[Excerpts from a dataset]
________________________
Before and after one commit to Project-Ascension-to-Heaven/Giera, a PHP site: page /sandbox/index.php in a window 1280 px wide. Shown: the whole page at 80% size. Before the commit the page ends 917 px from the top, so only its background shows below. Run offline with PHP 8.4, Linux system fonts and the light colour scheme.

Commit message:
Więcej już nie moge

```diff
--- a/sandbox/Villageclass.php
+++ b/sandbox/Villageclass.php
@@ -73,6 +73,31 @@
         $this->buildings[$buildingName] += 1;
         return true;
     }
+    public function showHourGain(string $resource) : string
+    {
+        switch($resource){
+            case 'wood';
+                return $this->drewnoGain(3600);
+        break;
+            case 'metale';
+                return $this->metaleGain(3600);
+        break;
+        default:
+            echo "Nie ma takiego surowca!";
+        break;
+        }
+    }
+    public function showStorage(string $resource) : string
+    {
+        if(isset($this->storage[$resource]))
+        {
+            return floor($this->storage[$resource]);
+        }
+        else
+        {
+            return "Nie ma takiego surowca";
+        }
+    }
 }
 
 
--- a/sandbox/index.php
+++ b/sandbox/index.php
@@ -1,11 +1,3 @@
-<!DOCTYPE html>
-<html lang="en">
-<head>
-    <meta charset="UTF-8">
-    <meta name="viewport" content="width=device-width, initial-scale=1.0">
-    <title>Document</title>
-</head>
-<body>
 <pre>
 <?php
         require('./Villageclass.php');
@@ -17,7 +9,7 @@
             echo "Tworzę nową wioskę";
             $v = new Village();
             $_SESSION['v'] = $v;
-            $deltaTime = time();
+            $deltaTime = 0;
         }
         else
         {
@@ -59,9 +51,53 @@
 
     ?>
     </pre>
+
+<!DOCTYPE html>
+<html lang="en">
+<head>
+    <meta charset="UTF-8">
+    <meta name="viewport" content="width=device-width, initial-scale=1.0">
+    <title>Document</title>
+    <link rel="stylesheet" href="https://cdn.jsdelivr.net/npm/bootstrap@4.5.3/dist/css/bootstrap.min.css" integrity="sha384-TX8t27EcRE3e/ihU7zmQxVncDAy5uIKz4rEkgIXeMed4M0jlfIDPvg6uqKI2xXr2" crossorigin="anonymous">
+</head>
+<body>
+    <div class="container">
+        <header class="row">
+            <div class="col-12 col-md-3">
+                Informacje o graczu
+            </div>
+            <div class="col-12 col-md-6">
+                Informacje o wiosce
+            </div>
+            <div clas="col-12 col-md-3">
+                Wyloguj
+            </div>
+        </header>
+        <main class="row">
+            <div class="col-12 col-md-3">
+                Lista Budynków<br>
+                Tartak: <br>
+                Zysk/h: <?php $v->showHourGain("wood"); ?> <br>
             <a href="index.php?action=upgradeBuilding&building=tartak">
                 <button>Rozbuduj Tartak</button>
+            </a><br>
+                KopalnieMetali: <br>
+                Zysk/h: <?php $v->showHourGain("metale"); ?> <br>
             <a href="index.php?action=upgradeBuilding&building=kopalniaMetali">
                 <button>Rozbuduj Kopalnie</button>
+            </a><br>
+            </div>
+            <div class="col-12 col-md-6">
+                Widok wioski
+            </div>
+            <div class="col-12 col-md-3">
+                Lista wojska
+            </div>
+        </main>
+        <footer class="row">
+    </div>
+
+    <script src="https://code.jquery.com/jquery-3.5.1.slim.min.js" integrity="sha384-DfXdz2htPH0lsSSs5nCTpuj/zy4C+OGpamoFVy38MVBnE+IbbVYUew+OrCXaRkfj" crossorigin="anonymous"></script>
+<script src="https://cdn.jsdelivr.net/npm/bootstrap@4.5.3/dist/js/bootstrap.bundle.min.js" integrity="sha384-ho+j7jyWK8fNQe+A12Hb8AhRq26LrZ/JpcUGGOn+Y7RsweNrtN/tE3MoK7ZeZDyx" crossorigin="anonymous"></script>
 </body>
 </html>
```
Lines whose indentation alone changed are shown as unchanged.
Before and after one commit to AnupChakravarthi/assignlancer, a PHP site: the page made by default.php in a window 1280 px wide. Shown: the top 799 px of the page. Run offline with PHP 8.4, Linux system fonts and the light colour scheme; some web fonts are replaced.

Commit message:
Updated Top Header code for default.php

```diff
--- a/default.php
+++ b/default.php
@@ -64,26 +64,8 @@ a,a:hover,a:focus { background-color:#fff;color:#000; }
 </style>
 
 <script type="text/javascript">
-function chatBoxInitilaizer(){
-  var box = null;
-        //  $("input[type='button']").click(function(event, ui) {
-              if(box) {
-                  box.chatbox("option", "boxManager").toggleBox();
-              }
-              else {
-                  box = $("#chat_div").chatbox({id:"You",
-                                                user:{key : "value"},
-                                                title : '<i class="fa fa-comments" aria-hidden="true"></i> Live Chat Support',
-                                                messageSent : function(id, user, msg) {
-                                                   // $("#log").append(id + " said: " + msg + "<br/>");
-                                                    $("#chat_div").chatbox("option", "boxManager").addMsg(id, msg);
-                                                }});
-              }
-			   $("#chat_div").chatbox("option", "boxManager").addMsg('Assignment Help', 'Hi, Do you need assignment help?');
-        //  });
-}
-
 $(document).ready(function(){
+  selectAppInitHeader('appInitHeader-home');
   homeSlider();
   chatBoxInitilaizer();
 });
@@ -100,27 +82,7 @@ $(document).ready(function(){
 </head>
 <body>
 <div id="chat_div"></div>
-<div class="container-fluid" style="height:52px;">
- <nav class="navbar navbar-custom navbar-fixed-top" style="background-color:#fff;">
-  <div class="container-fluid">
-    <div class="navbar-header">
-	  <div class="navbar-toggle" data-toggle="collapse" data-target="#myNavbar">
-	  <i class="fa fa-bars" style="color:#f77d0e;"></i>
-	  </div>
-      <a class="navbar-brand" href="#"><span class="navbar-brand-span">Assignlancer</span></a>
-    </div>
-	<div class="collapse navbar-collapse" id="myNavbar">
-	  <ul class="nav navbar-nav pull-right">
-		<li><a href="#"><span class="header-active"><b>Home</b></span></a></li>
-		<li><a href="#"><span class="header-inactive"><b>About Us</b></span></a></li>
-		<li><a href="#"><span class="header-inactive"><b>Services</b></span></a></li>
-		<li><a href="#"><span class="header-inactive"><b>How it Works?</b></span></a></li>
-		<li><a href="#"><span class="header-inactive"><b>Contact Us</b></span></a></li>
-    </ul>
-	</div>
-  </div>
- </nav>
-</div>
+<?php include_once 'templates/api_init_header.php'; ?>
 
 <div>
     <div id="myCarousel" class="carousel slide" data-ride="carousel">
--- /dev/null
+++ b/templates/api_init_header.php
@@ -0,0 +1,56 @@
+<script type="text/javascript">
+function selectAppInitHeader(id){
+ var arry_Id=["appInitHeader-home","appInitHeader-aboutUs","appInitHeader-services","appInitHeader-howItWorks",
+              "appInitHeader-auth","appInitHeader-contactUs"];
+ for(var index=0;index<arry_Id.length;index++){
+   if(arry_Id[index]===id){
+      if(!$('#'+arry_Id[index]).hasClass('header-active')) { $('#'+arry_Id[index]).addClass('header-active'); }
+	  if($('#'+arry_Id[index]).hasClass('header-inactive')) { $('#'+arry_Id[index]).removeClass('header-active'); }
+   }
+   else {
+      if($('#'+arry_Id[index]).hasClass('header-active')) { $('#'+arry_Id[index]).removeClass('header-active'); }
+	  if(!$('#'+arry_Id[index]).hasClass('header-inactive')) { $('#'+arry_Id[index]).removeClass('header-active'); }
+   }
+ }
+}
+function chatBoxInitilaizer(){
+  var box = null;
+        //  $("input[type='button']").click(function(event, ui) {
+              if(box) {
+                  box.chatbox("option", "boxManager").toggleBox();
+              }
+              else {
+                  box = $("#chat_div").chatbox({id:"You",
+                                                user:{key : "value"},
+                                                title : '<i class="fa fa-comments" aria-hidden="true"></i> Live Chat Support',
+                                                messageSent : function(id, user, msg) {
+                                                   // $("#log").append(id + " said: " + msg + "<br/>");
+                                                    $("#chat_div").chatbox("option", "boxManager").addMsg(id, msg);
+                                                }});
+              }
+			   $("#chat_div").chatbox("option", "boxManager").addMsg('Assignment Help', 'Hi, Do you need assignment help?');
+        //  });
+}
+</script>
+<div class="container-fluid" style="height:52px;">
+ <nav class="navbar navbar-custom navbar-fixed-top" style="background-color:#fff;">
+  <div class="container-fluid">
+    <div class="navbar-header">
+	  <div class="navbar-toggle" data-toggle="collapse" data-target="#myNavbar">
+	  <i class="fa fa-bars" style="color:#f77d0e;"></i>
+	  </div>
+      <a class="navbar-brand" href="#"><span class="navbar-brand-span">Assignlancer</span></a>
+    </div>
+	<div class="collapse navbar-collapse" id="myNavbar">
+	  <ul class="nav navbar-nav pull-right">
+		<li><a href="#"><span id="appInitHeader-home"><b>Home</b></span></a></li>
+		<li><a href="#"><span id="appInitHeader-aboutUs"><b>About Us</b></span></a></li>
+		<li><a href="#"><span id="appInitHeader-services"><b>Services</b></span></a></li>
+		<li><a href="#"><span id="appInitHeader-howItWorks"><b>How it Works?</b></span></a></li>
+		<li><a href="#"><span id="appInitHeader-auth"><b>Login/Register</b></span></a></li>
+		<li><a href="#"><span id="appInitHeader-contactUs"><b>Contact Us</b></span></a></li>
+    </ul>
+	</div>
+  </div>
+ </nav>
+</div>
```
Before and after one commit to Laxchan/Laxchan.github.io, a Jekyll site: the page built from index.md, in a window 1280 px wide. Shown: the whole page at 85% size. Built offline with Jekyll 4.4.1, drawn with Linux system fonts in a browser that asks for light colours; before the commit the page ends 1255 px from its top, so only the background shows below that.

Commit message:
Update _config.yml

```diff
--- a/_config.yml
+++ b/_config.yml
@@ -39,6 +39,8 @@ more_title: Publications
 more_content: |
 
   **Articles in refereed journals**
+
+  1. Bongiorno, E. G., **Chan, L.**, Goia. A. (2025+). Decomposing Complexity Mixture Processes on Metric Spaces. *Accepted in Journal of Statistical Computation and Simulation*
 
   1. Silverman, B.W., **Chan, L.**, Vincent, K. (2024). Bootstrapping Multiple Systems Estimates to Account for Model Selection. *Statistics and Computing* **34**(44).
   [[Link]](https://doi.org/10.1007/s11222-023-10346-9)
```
________________________
§ **WHAT TO PRODUCE**
Establish how many lines of the records contain the string "true" and state that number without elaboration.

§ **SOLUTION TO THIS TASK**
3